A national network of students, educators, and business, government and community leaders dedicated to the design and delivery of comprehensive, non-biased kindergarten through 12th grade energy education curriculum.
By meeting local, state, and national education standards, NEED programs provide students and teachers an opportunity to learn about energy through hands-on science, math, drama, social studies, art, and music.
Student leadership initiatives encourage students to work with their peers, teachers, family, and community to design energy education programming for their region. The curriculum package is a six- to nine-week unit and is widely adopted for use in the classroom.
Memberships are available to educators for little or no cost, based on availability of sponsorship, from NEED’s partners and sponsors. Participating educators receive the NEED Energy Kit with teacher guides to a variety of activities and a full portfolio of free items to complete their units based on their grade level. The materials include Energy Infobooks on the nation’s leading energy sources; curriculum guides that help teachers plan comprehensive units to include the science of energy, energy sources, electricity, efficiency and conservation; and many evaluation/assessment and reinforcement options.
New this year is a process technology activity completed in partnership with the Center for the Advancement of Process Technology to help students understand oil and natural gas exploration, production and refining.
An extensive selection of hands-on science kits to teach energy transformations, solar energy, energy efficiency, electricity, magnets, and hydrogen are available and often sponsored.
Workshops and conferences for teachers, students, and energy professionals are available throughout the year, and week-long summer training is offered annually. NEED’s website has resources to teach an entire NEED unit available in PDF and other formats.
The extensive curriculum, including Science Fair Projects, Transportation Fuels activities, Biodiesel and Ethanol curriculum, Hydrogen activities, energy efficiency for schools and more are available from NEED’s website, resource catalog, and at over 600 workshops each year.
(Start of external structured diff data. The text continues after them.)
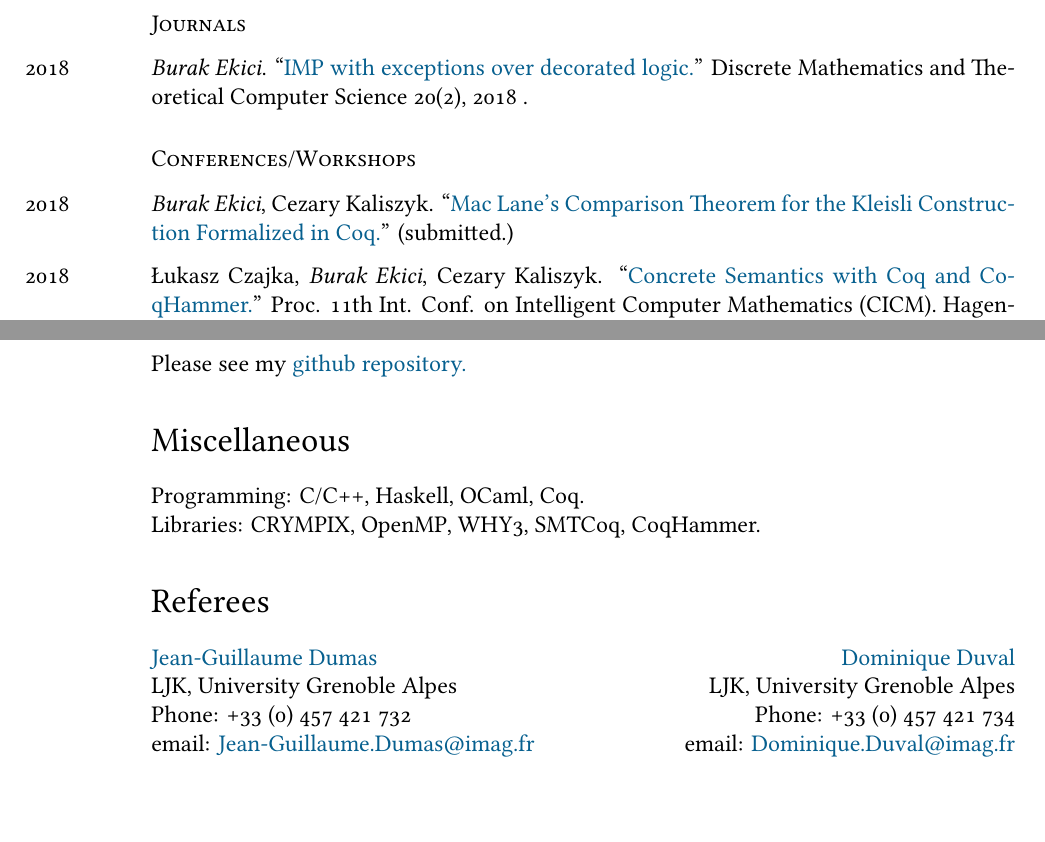
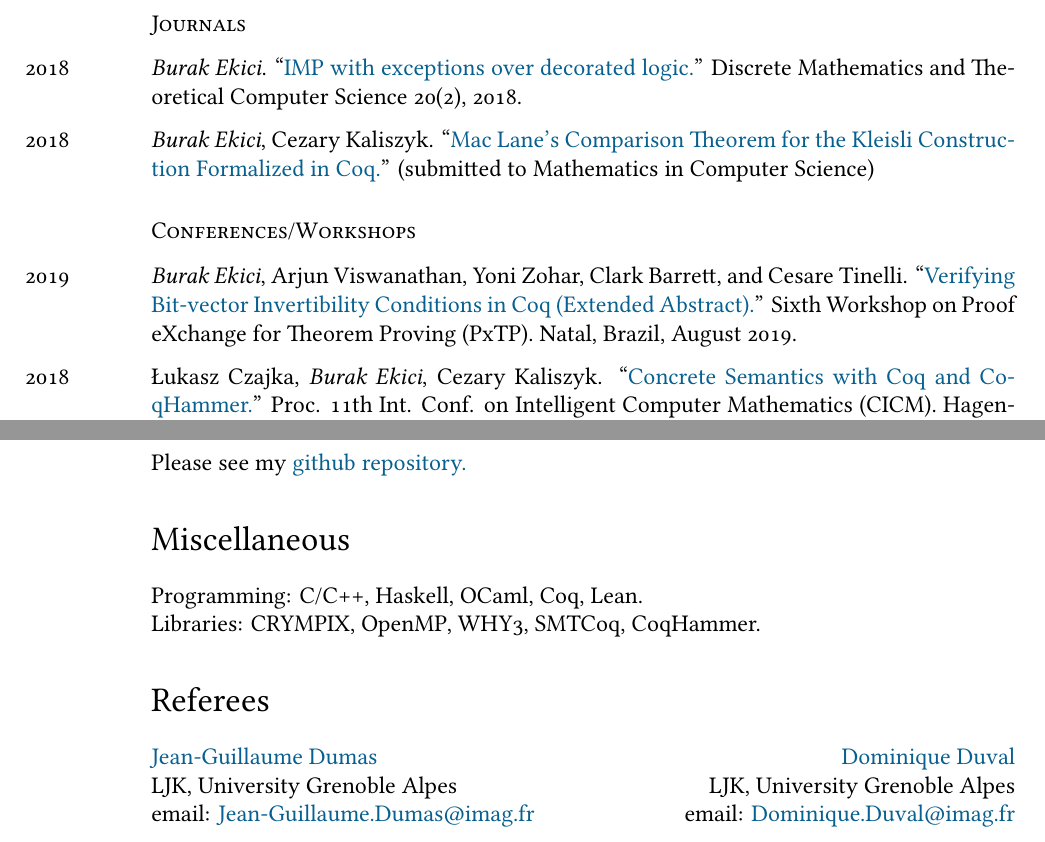
Before and after one commit to ekiciburak/ekici_cv, a LaTeX CV (ekici_cv.tex): two parts of pages 2 and 4 of 4 before the commit and two parts of pages 2 and 4 of 5 after it, joined at a grey line, cut so that both start at the same text, the shorter picture padded with empty space. Compiled offline with XeLaTeX; a missing font is replaced by an installed copy or a similar font.

Commit message:
update 26.08.19...

```diff
--- a/ekici_cv.tex
+++ b/ekici_cv.tex
@@ -136,12 +135,18 @@ Computational effects, categorical logic, type theory, Coq, SMT, hammer systems.
 \years{\normalsize2018}
 \emph{Burak Ekici}.
 ``\href{https://dmtcs.episciences.org/4927}{IMP with exceptions over decorated logic.}''
- Discrete Mathematics and Theoretical Computer Science 20(2), 2018 .
-\subsection*{Conferences/Workshops}
-\years{\normalsize2018}
+ Discrete Mathematics and Theoretical Computer Science 20(2), 2018.
+ \\[0.25cm]
+ \years{\normalsize2018}
 \emph{Burak Ekici}, Cezary Kaliszyk.
 \lq\lq{\href{http://ekiciburak.github.io/}{Mac Lane’s Comparison Theorem for the Kleisli
-Construction Formalized in Coq.}}'' (submitted.)
+Construction Formalized in Coq.}}'' (submitted to Mathematics in Computer Science)
+\subsection*{Conferences/Workshops}
+\years{\normalsize2019}
+\emph{Burak Ekici}, Arjun Viswanathan, Yoni Zohar, Clark Barrett, and Cesare
+Tinelli.
+\lq\lq{\href{https://www.mimuw.edu.pl/~lukaszcz/cicm2018.pdf}{Verifying Bit-vector Invertibility Conditions in Coq (Extended Abstract).}}''
+Sixth Workshop on Proof eXchange for Theorem Proving (PxTP). Natal, Brazil, August 2019.
 \\[0.25cm]
 \years{\normalsize2018}
 \L ukasz Czajka, \emph{Burak Ekici}, Cezary Kaliszyk.
@@ -230,9 +237,8 @@ Institut Fourier, Grenoble-France.\\[0.25cm]
 \section*{Code}
 Please see my \href{https://github.com/ekiciburak}{github repository.}
 \section*{Miscellaneous}
-Programming: C/C++, Haskell, OCaml, Coq. \\
+Programming: C/C++, Haskell, OCaml, Coq, Lean. \\
 Libraries: CRYMPIX, OpenMP, WHY3, SMTCoq, CoqHammer.
 \section*{Referees}
 \href{http://ljk.imag.fr/membres/Jean-Guillaume.Dumas/}{Jean-Guillaume Dumas} \hfill \href{http://ljk.imag.fr/membres/Dominique.Duval/}{Dominique Duval}\\
 LJK, University Grenoble Alpes \hfill LJK, University Grenoble Alpes\\
-Phone: +33 (0) 457 421 732 \hfill Phone: +33 (0) 457 421 734 \\
@@ -239 +246,2 @@ Phone: +33 (0) 457 421 732 \hfill Phone: +33 (0) 457 421 734 \\
 email: \href{mailto:Jean-Guillaume.Dumas@imag.fr}{Jean-Guillaume.Dumas@imag.fr} \hfill email: \href{mailto:Dominique.Duval@imag.fr}{Dominique.Duval@imag.fr}\\
+\newpage
```
Also changed, not shown: ekici_cv.pdf, ekici_cv.tex (14 more changed lines).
NEED’s newsletter Energy Exchange and its career newsletter Career Currents are available on the website and via mail.
For information about NEED Project programs, go to www.need.org. Also visit our Energy Information Administration partnership project, the EIA Kid’s Page, at www.eia.doe.gov/kids. 88
National Energy Foundation (NEF)
Resources for Education
3676 California Avenue, Suite A117
Salt Lake City, UT 84104
Fax: (801) 908-5400
A nonprofit educational organization providing educational resources and training services to educators.
Major initiatives include the Igniting Creative Energy Challenge, a national competition where K-12 students use their creativity to express their ideas related to being energy conscious. Entries include original art, music, literature, computer graphics, multimedia presentations, science projects, etc. NEF is also a Rebuild America strategic partner, working with school districts, state energy offices, and other partners nationwide to help bring down energy usage and costs at schools across the country. NEF continues to produce new energy-related instructional materials for K-12 teachers. New items include posters titled Electrical Generation, Renewable Energy Sources, Exploring Natural Resources and Their Uses, Oil, High Performance Schools, and Energy Management in and around Your School. NEF provides a wide array of posters, learning activity guides, videos, and instructional music that focus on energy. Other new items available currently include learning activities guides titled Energy Fun, Energy Fundamentals, and Energy Action Activities. NEF also distributes instructional materials nationwide through a “fulfillment” program with the natural gas industry, and the Foundation continues to provide in-service training support to school districts in many parts of the country. 89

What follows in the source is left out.